EXERCISE INSTRUCTIONS> Reproduce the records. Keep every word exact and include no images.

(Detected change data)
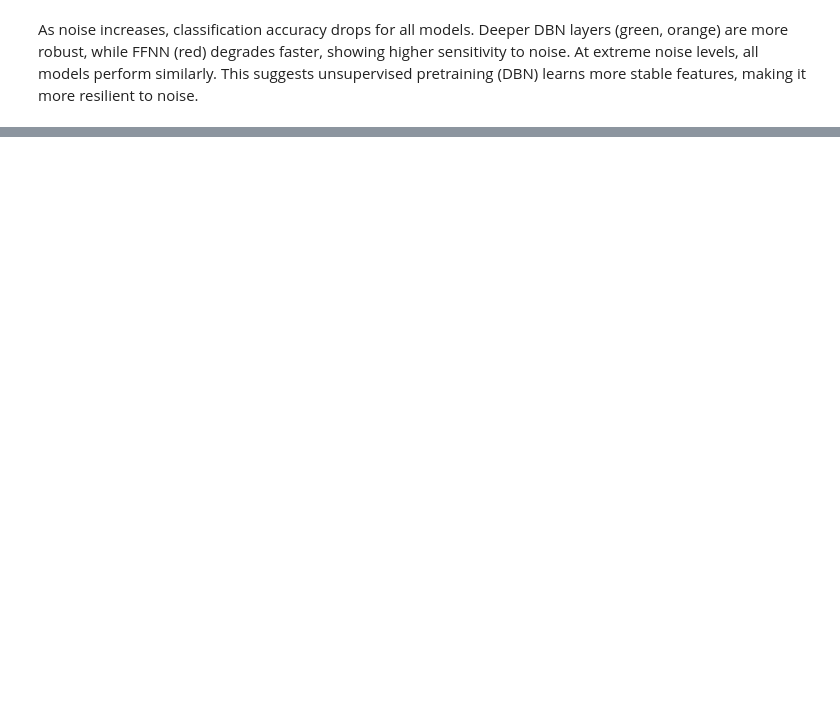
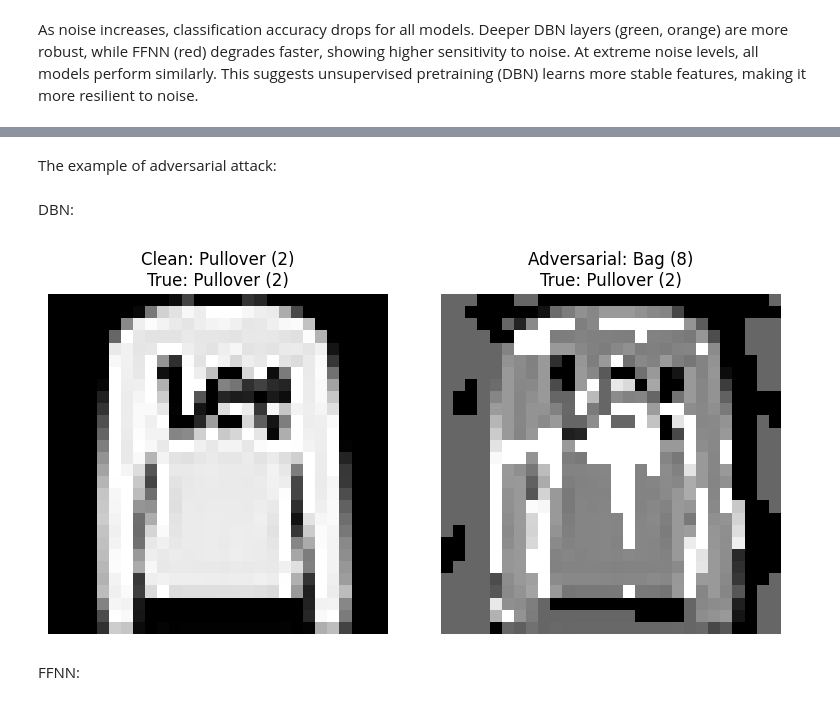
Before and after one commit to an-eve/restricted-bolzmann-machine, a Jupyter notebook: dbn_project.ipynb, the cells around one changed output, grey strips where cells are left out. Cells and saved outputs as stored; diff of their text form; code cells hidden in the pictures; blank space fills up the shorter version.

```diff
--- a/dbn_project.ipynb
+++ b/dbn_project.ipynb
@@ -650,0 +629,13 @@ As noise increases, classification accuracy drops for all models. Deeper DBN lay
+# %%
+def fgsm_attack(image, epsilon, data_grad):
+    # Collect the element-wise sign of the data gradient
+    sign_data_grad = data_grad.sign()
+
+    # Create the perturbed image by adjusting each pixel of the input image
+    perturbed_image = image + epsilon * sign_data_grad
+
+    # Adding clipping to maintain [0,1] range
+    perturbed_image = torch.clamp(perturbed_image, 0, 1)
+
+    # Return the perturbed image
+    return perturbed_image
@@ -650,0 +666,56 @@ As noise increases, classification accuracy drops for all models. Deeper DBN lay
+# %%
+dbn_with_readout = DBNWithReadOut(dbn_fashion, linear3)
+# %% [markdown]
+The example of adversarial attack:
+# %% [markdown]
+DBN:
+# %%
+attacked_model = dbn_with_readout
+# %%
+# Select test sample
+test_sample_idx = 1
+test_image = test_images[test_sample_idx].reshape(1, 784)
+test_label = test_labels[test_sample_idx].item()
+test_label_name = class_labels[test_label]  # Get true class name
+
+# Get model prediction on clean image
+test_image.requires_grad_()
+model_outputs = attacked_model(test_image)
+clean_prediction = torch.argmax(model_outputs).item()
+clean_prediction_name = class_labels[clean_prediction]  # Get predicted class name
+
+# Define attack strength
+epsilon = 0.4
+test_image_label = test_labels[test_sample_idx].unsqueeze(0)
+loss_value = torch.nn.functional.cross_entropy(model_outputs, test_image_label)
+attacked_model.zero_grad()
+loss_value.backward(retain_graph=True)
+image_grad = test_image.grad.data
+
+# Generate adversarial image
+perturbed_image = fgsm_attack(test_image, epsilon, image_grad)
+
+# Get model prediction on perturbed image
+model_outputs = attacked_model(perturbed_image.view((perturbed_image.shape[0], -1)))
+perturbed_prediction = torch.argmax(model_outputs).item()
+perturbed_prediction_name = class_labels[perturbed_prediction]  # Get adversarial prediction class name
+
+# Plot clean and adversarial images
+fig, axes = plt.subplots(1, 2, figsize=(8, 4))
+
+# Clean Image
+axes[0].imshow(test_image.detach().reshape(28, 28).cpu(), cmap="gray")
+axes[0].set_title(f"Clean: {clean_prediction_name} ({clean_prediction})\nTrue: {test_label_name} ({test_label})")
+axes[0].axis("off")
+
+# Adversarial Image
+axes[1].imshow(perturbed_image.detach().reshape(28, 28).cpu(), cmap="gray")
+axes[1].set_title(f"Adversarial: {perturbed_prediction_name} ({perturbed_prediction})\nTrue: {test_label_name} ({test_label})")
+axes[1].axis("off")
+
+plt.tight_layout()
+plt.show()
+# %% [output]
+[figure, added]
+# %% [markdown]
+FFNN:
```
Also changed, not shown: parts of 52 cells of this notebook.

ANSWER>
Before and after one commit to an-eve/restricted-bolzmann-machine, a Jupyter notebook: dbn_project.ipynb, the cells around one changed output, grey strips where cells are left out. Cells and saved outputs as stored; diff of their text form; code cells hidden in the pictures; blank space fills up the shorter version.

```diff
--- a/dbn_project.ipynb
+++ b/dbn_project.ipynb
@@ -650,0 +629,13 @@ As noise increases, classification accuracy drops for all models. Deeper DBN lay
+# %%
+def fgsm_attack(image, epsilon, data_grad):
+    # Collect the element-wise sign of the data gradient
+    sign_data_grad = data_grad.sign()
+
+    # Create the perturbed image by adjusting each pixel of the input image
+    perturbed_image = image + epsilon * sign_data_grad
+
+    # Adding clipping to maintain [0,1] range
+    perturbed_image = torch.clamp(perturbed_image, 0, 1)
+
+    # Return the perturbed image
+    return perturbed_image
@@ -650,0 +666,56 @@ As noise increases, classification accuracy drops for all models. Deeper DBN lay
+# %%
+dbn_with_readout = DBNWithReadOut(dbn_fashion, linear3)
+# %% [markdown]
+The example of adversarial attack:
+# %% [markdown]
+DBN:
+# %%
+attacked_model = dbn_with_readout
+# %%
+# Select test sample
+test_sample_idx = 1
+test_image = test_images[test_sample_idx].reshape(1, 784)
+test_label = test_labels[test_sample_idx].item()
+test_label_name = class_labels[test_label]  # Get true class name
+
+# Get model prediction on clean image
+test_image.requires_grad_()
+model_outputs = attacked_model(test_image)
+clean_prediction = torch.argmax(model_outputs).item()
+clean_prediction_name = class_labels[clean_prediction]  # Get predicted class name
+
+# Define attack strength
+epsilon = 0.4
+test_image_label = test_labels[test_sample_idx].unsqueeze(0)
+loss_value = torch.nn.functional.cross_entropy(model_outputs, test_image_label)
+attacked_model.zero_grad()
+loss_value.backward(retain_graph=True)
+image_grad = test_image.grad.data
+
+# Generate adversarial image
+perturbed_image = fgsm_attack(test_image, epsilon, image_grad)
+
+# Get model prediction on perturbed image
+model_outputs = attacked_model(perturbed_image.view((perturbed_image.shape[0], -1)))
+perturbed_prediction = torch.argmax(model_outputs).item()
+perturbed_prediction_name = class_labels[perturbed_prediction]  # Get adversarial prediction class name
+
+# Plot clean and adversarial images
+fig, axes = plt.subplots(1, 2, figsize=(8, 4))
+
+# Clean Image
+axes[0].imshow(test_image.detach().reshape(28, 28).cpu(), cmap="gray")
+axes[0].set_title(f"Clean: {clean_prediction_name} ({clean_prediction})\nTrue: {test_label_name} ({test_label})")
+axes[0].axis("off")
+
+# Adversarial Image
+axes[1].imshow(perturbed_image.detach().reshape(28, 28).cpu(), cmap="gray")
+axes[1].set_title(f"Adversarial: {perturbed_prediction_name} ({perturbed_prediction})\nTrue: {test_label_name} ({test_label})")
+axes[1].axis("off")
+
+plt.tight_layout()
+plt.show()
+# %% [output]
+[figure, added]
+# %% [markdown]
+FFNN:
```
Also changed, not shown: parts of 52 cells of this notebook.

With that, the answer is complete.